Do you ever have a feeling of discomfort on hearing a certain Scripture proclaimed? That is exactly how I feel when I hear these Scriptures on Jesus’ “Woes.” In today’s verses, Jesus’ makes it completely clear where he stands; he is very frustrated with the posture adopted by the Pharisees as well as their questioning of him. Nonetheless today he is speaking about the “woes.’ One commentary I read suggested that nowhere in the Scriptures did Jesus say, do not pay attention to the laws of the day. He was a devout Jew.

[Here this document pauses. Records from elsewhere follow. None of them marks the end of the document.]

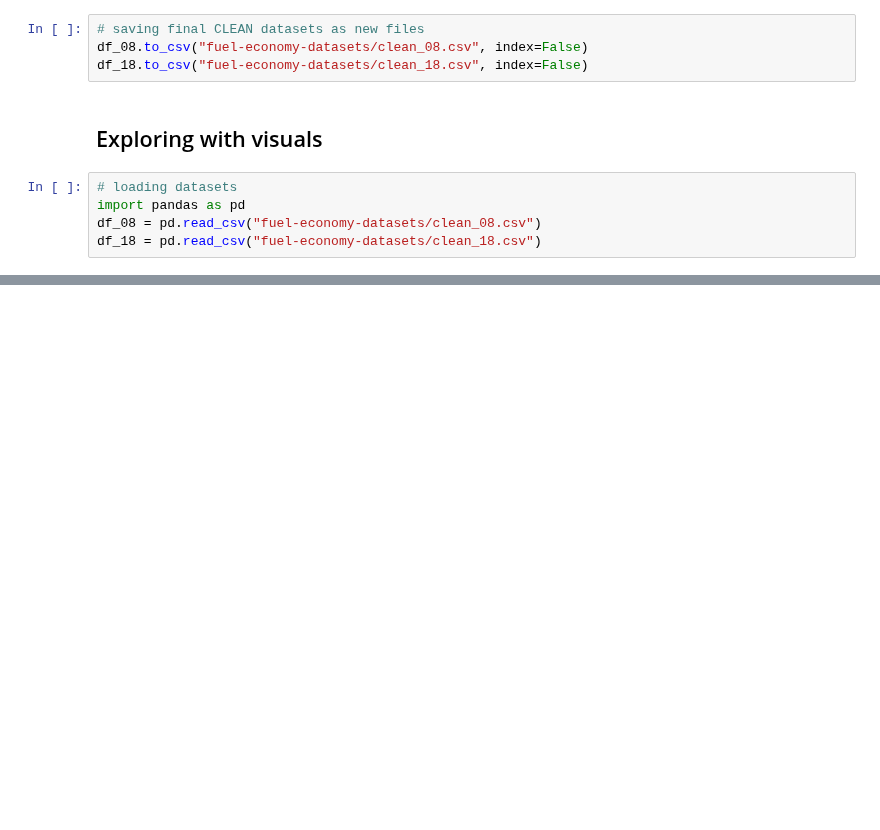
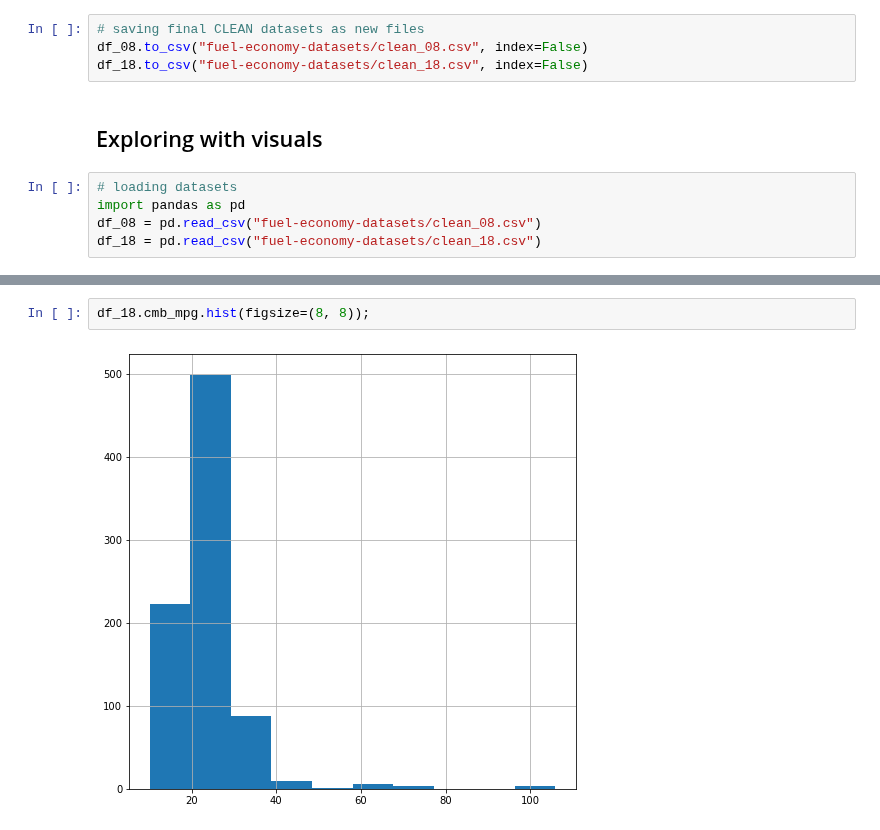
Before and after one commit to jumbamark/data_analysis, a Jupyter notebook: case_studies/second/fuel_economy.ipynb, the cells around one changed output, grey strips where cells are left out. Cells and saved outputs as stored; diff of their text form; blank space fills up the shorter version.

```diff
--- a/case_studies/second/fuel_economy.ipynb
+++ b/case_studies/second/fuel_economy.ipynb
@@ -748,0 +783,4 @@ df_18 = pd.read_csv("fuel-economy-datasets/clean_18.csv")
+# %%
+df_18.cmb_mpg.hist(figsize=(8, 8));
+# %% [output]
+[figure, added]
```
Also changed, not shown: parts of 45 cells of this notebook.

I believe that every time we find ourselves disturbed by a certain Scripture it is an invitation to stretch our idea of who God is for us. We are all familiar with Jesus’ warnings to not judge. He reminds us that this is reserved for his Father. Matthew chapter seven offers us the exact words displayed in today’s Gospel. In essence: if we judge then we will be judged on the measure with which we judge. It sounds very fair to me. Except I need to keep vigil and be careful to keep a vigilant mind. I need to constantly catch myself in the very act of thoughtful judging. What today’s readings invite us to contemplate is “How am I doing in right relationship with others? Do I impose heavy burdens on my brothers and sisters by the virtue of my expectations? Is it possible that when we judge others, we are judging Jesus?
This is not something new. Therefore, can we pause for a moment and wonder if Jesus’ words were an admonition to not judge him? Could he see this in the future? Perhaps this is why he says these specific words. And we know that others’ judging him had grave consequences for him. St. Paul echoes this sentiment in his letter to the Romans with his beautiful words: ”we hold his priceless kindness of God….which should lead us to repentance. Romans 2:5f (Scripture taken from NAB)
It may be helpful to take a look at our Entrance Antiphon for today’s Liturgy.
“If you, O Lord, should mark our iniquities, Lord, who could stand? But with you is found forgiveness, O God of Israel.” (Psalm 130:3-4)
So, may we approach the throne of grace (Hebrews 4:16) in humble love and trust in our common, secured future. Amen.
Jean Bowler is a retreatant at Mater Dolorosa Passionist Retreat Center in Sierra Madre, California, and a member of the Office of Mission Effectiveness Board of Holy Cross Province.